Harvest is the fourth studio album by Canadian musician Neil Young, released in February 1972, on Reprise Records, catalogue MS 2032. It featured the London Symphony Orchestra on two tracks and vocals by noted guests David Crosby, Graham Nash, Linda Ronstadt, Stephen Stills, James Taylor, it topped the Billboard 200 album chart for two weeks, spawned two hit singles, "Old Man", which peaked at #31 on the Billboard Hot 100, "Heart of Gold", which reached #1. It was the best-selling album of 1972 in the United States. After the members of Crosby, Nash & Young went their separate ways in 1970, Young recruited a group of country session musicians and recorded a country rock record, Harvest; the record was a massive hit, producing a US number one single in "Heart of Gold". Other songs returned to some usual Young themes. "The Needle and the Damage Done" was a lament for great artists, addicted to heroin, including Crazy Horse band mate Danny Whitten. "Alabama" was "an unblushing rehash of'Southern Man'".
Young wrote of "Alabama" in his autobiography Waging Heavy Peace, saying it "richly deserved the shot Lynyrd Skynyrd gave me with their great record. I don't like my words, they are accusatory and condescending, not thought out, too easy to misconstrue." "Words", the last song on the album, featured a lengthy guitar workout with the band. It has a typical Neil Young structure consisting of four chords during the multiple improvised solos; the song is notable for alternating between a standard 4/4 time signature for verses and choruses and an unusual 11/8 for interludes. The album's success caught Young off his first instinct was to back away from stardom, he would write that the record "put me in the middle of the road. Traveling there soon became a bore so I headed for the ditch. A rougher ride but I saw more interesting people there." "The Needle and the Damage Done" was taken from a live solo performance at UCLA on January 30, 1971. The recording of the remainder of Harvest was notable for the spontaneous and serendipitous way it came together.

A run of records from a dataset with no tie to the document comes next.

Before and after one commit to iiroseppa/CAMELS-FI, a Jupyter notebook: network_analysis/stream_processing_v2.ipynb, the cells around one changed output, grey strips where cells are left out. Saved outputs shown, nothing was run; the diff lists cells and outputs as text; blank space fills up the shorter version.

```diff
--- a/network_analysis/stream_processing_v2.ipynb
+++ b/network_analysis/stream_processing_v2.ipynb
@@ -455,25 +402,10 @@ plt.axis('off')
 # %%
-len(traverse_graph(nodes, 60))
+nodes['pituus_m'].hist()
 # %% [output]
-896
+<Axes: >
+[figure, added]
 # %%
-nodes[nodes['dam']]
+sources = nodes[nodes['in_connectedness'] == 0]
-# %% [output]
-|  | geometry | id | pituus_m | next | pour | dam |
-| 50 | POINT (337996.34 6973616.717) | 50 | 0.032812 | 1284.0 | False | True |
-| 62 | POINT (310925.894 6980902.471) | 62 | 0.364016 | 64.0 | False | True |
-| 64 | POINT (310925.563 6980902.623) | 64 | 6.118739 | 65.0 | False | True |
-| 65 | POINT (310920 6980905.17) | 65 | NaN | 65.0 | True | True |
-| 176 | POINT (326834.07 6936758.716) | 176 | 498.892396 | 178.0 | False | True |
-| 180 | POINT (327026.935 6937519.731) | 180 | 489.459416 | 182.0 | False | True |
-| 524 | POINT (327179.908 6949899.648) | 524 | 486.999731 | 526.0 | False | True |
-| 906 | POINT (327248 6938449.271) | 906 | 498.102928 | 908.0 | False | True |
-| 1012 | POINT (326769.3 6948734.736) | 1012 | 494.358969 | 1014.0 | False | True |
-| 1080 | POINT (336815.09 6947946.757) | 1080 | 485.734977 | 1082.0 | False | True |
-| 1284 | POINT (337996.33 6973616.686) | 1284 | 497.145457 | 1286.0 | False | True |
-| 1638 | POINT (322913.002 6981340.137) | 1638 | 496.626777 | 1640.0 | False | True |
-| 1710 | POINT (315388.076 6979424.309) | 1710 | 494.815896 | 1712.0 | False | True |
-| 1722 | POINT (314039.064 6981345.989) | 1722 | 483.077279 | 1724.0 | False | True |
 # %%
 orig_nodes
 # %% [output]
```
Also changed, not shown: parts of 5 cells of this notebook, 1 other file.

The story is told in an article in Acoustic Guitar Magazine, which includes interviews with the producer, Elliot Mazer, among others. Young arrived in Nashville in early February 1971 to perform on a broadcast of Johnny Cash Show where Linda Ronstadt and James Taylor would appear. Mazer had opened Quadrafonic Sound Studios in Nashville, invited Young to dinner on Saturday, 6 February, to convince him to record his next project at the studio. Young admired the work of the local studio musicians known as Area Code 615 who had recorded there and was interested. Young had a batch of new songs that he had been performing on the road, as seen by the repertoire on Live at Massey Hall 1971, told Mazer that all he needed was a bassist and pedal steel guitarist. Young made the decision to start recording that evening. Since many of the Area Code 615 musicians were working on a Saturday night in Nashville, Mazer scrambled to find drummer Kenny Buttrey, bassist Tim Drummond, steel-guitarist Ben Keith; that night, they laid down the basic tracks for "Old Man", "Bad Fog of Loneliness", "Dance Dance Dance".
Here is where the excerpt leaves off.